_What the task requires_.
For the string "mtingers", find every matching line in the records and copy it.

_Data extract_.
○ ○ ○ ○ ○
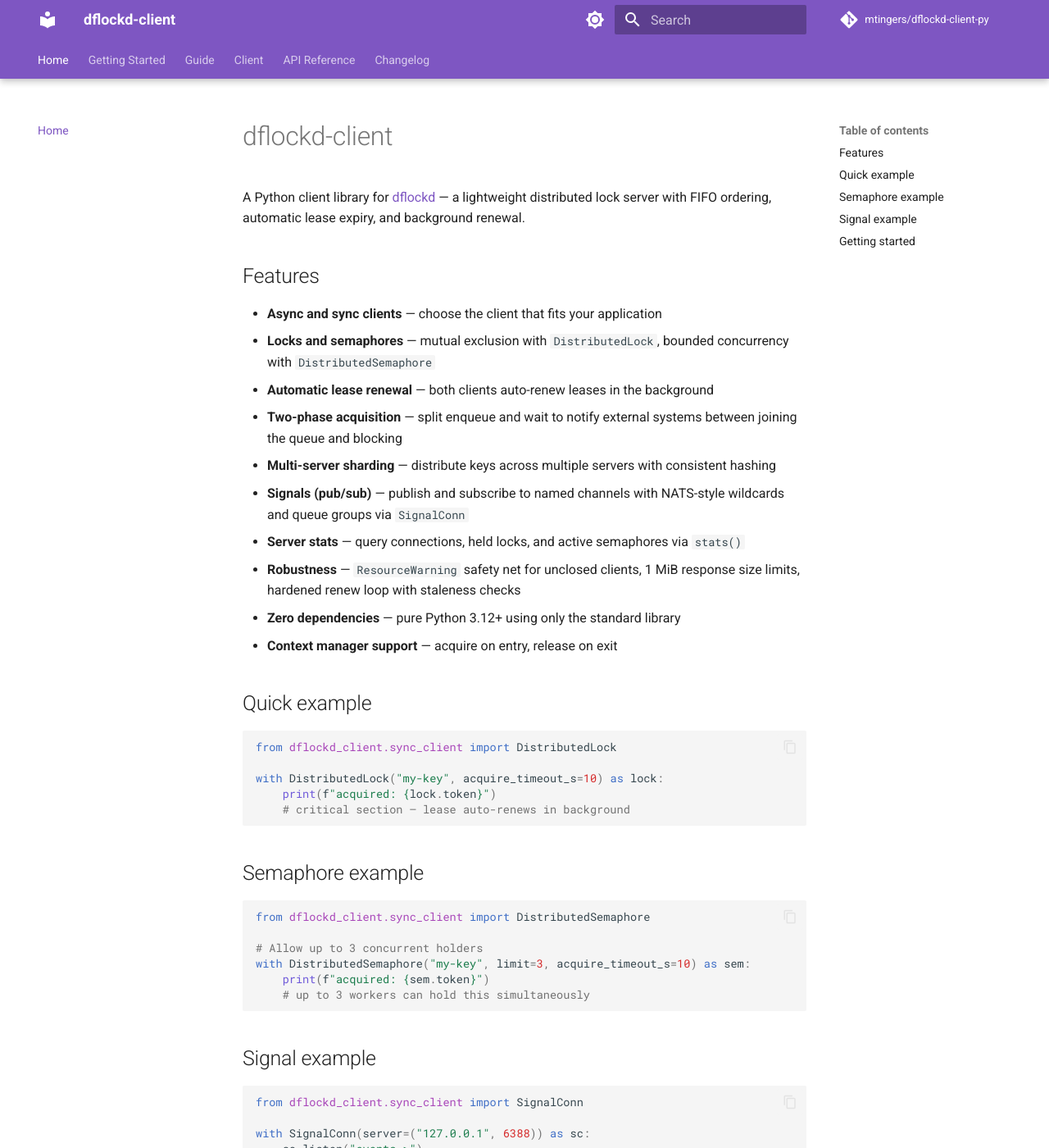
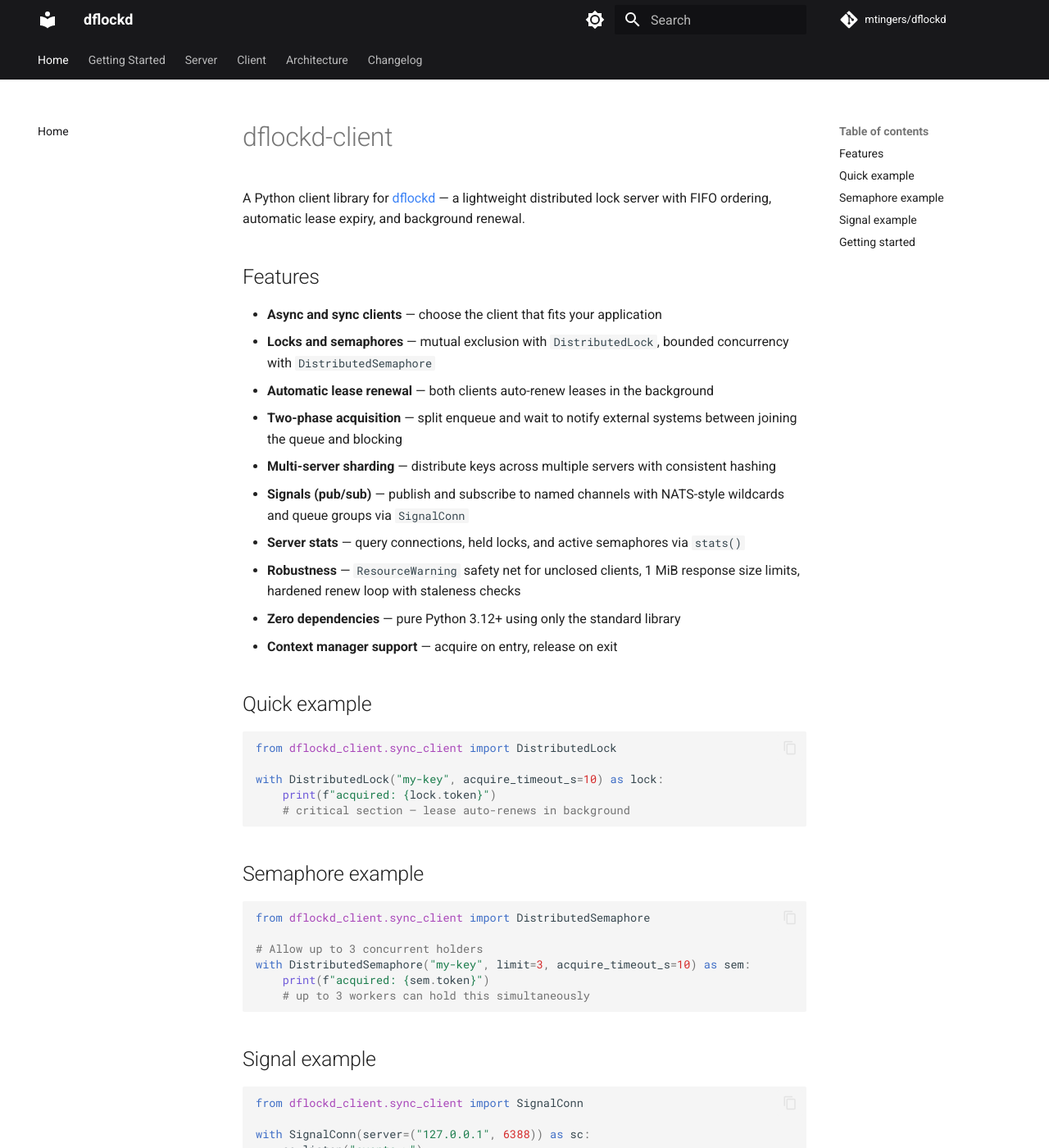
Before and after one commit to mtingers/dflockd-client-py, an MkDocs documentation site: the page built from docs/index.md, in a window 1280 px wide and 1400 px high. Shown: the whole window at 82% size. Built offline with MkDocs 1.6.1 and Material for MkDocs 9.7.7, drawn with Linux system fonts in a browser that asks for light colours; comment, search, counter and statistics services are not loaded.

Commit message:
docs: update theme

```diff
--- /dev/null
+++ b/docs/stylesheets/extra.css
@@ -0,0 +1,43 @@
+/* LIGHT MODE */
+
+:root {
+  --md-primary-fg-color: #18181b;
+  --md-primary-fg-color--light: #27272a;
+  --md-primary-fg-color--dark: #09090b;
+
+  --md-accent-fg-color: #3b82f6;
+
+  /* lighter links */
+  /* --md-typeset-a-color: #3b82f6;   /* blue-500 */ */
+  --md-typeset-a-color: #60a5fa;   /* blue-400 */
+}
+:root .md-typeset a {
+  color: #3b82f6; /* Tailwind blue-500 */
+}
+
+/* DARK MODE */
+
+[data-md-color-scheme="slate"] {
+  --md-primary-fg-color: #09090b;
+  --md-primary-fg-color--light: #18181b;
+  --md-primary-fg-color--dark: #000000;
+
+  --md-accent-fg-color: #60a5fa;
+
+  /* keep this since you said it looks good */
+  --md-typeset-a-color: #60a5fa;   /* blue-400 */
+}
+[data-md-color-scheme="slate"] .md-typeset a {
+  color: #60a5fa; /* Tailwind blue-400 */
+}
+.md-header {
+    box-shadow: none;
+    border-bottom: 1px solid rgba(0, 0, 0, 0.08);
+}
+.md-typeset a:hover {
+    text-decoration: underline;
+}
+
+[data-md-color-scheme="slate"] .md-header {
+    border-bottom: 1px solid rgba(255, 255, 255, 0.08);
+}
--- a/mkdocs.yml
+++ b/mkdocs.yml
@@ -1,23 +1,23 @@
-site_name: dflockd-client
-site_url: https://mtingers.github.io/dflockd-client-py/
-site_description: Python client library for dflockd
-repo_url: https://github.com/mtingers/dflockd-client-py
-repo_name: mtingers/dflockd-client-py
+site_name: dflockd
+site_url: https://mtingers.github.io/dflockd/
+site_description: A lightweight distributed lock server using a simple line-based TCP protocol with FIFO ordering, automatic lease expiry, and background renewal.
+repo_url: https://github.com/mtingers/dflockd
+repo_name: mtingers/dflockd
 
 theme:
   name: material
   palette:
     - media: "(prefers-color-scheme: light)"
       scheme: default
-      primary: deep purple
-      accent: amber
+      primary: slate
+      accent: indigo
       toggle:
         icon: material/brightness-7
         name: Switch to dark mode
     - media: "(prefers-color-scheme: dark)"
       scheme: slate
-      primary: deep purple
-      accent: amber
+      primary: slate
+      accent: indigo
       toggle:
         icon: material/brightness-4
         name: Switch to light mode
@@ -57,12 +57,14 @@ nav:
     - Installation: getting-started/installation.md
     - Quick Start: getting-started/quickstart.md
     - Examples: getting-started/examples.md
-  - Guide:
-    - Architecture: guide/architecture.md
-    - Sharding: guide/sharding.md
+  - Server:
+    - Configuration: server.md
   - Client:
-    - Async Client: client/async.md
-    - Sync Client: client/sync.md
-  - API Reference:
-    - Python API: api/python.md
+    - Go Client: client.md
+  - Architecture:
+    - Overview: architecture/overview.md
+    - Wire Protocol: architecture/protocol.md
   - Changelog: changelog.md
+
+extra_css:
+  - stylesheets/extra.css
```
○ ○ ○ ○ ○
_Written response_.
Before and after one commit to mtingers/dflockd-client-py, an MkDocs documentation site: the page built from docs/index.md, in a window 1280 px wide and 1400 px high. Shown: the whole window at 82% size. Built offline with MkDocs 1.6.1 and Material for MkDocs 9.7.7, drawn with Linux system fonts in a browser that asks for light colours; comment, search, counter and statistics services are not loaded.
-site_url: https://mtingers.github.io/dflockd-client-py/
-repo_url: https://github.com/mtingers/dflockd-client-py
-repo_name: mtingers/dflockd-client-py
+site_url: https://mtingers.github.io/dflockd/
+repo_url: https://github.com/mtingers/dflockd
+repo_name: mtingers/dflockd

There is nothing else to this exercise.